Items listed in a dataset
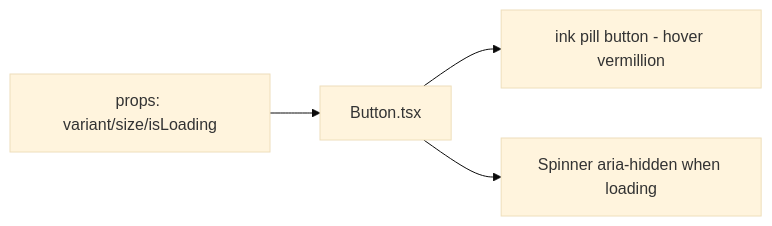
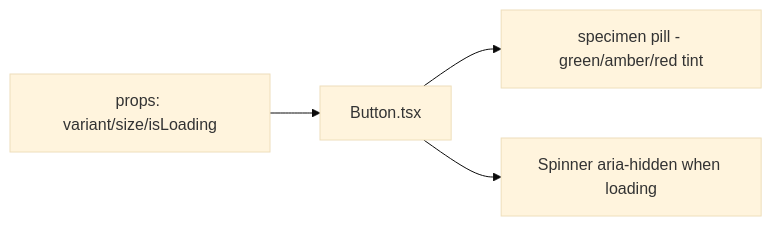
The diagram in apps/web/src/shared/ui/Button.tsx.md (AzamatRaimbekov2/openCreate), drawn with Mermaid (base theme) before and after one commit. The commit also changed other lines of this file and 99 other files, not shown here.

````diff
--- a/apps/web/src/shared/ui/Button.tsx.md
+++ b/apps/web/src/shared/ui/Button.tsx.md
@@ -19,5 +19,5 @@
 ```mermaid
 flowchart LR
-  P[props: variant/size/isLoading] --> B[Button.tsx] --> OUT[ink pill button - hover vermillion]
+  P[props: variant/size/isLoading] --> B[Button.tsx] --> OUT[specimen pill - green/amber/red tint]
   B --> SP[Spinner aria-hidden when loading]
 ```
````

» Exercise goal: Apart from the pictures, repeat the data above exactly.

» Solution to this problem:
The diagram in apps/web/src/shared/ui/Button.tsx.md (AzamatRaimbekov2/openCreate), drawn with Mermaid (base theme) before and after one commit. The commit also changed other lines of this file and 99 other files, not shown here.

````diff
--- a/apps/web/src/shared/ui/Button.tsx.md
+++ b/apps/web/src/shared/ui/Button.tsx.md
@@ -19,5 +19,5 @@
 ```mermaid
 flowchart LR
-  P[props: variant/size/isLoading] --> B[Button.tsx] --> OUT[ink pill button - hover vermillion]
+  P[props: variant/size/isLoading] --> B[Button.tsx] --> OUT[specimen pill - green/amber/red tint]
   B --> SP[Spinner aria-hidden when loading]
 ```
````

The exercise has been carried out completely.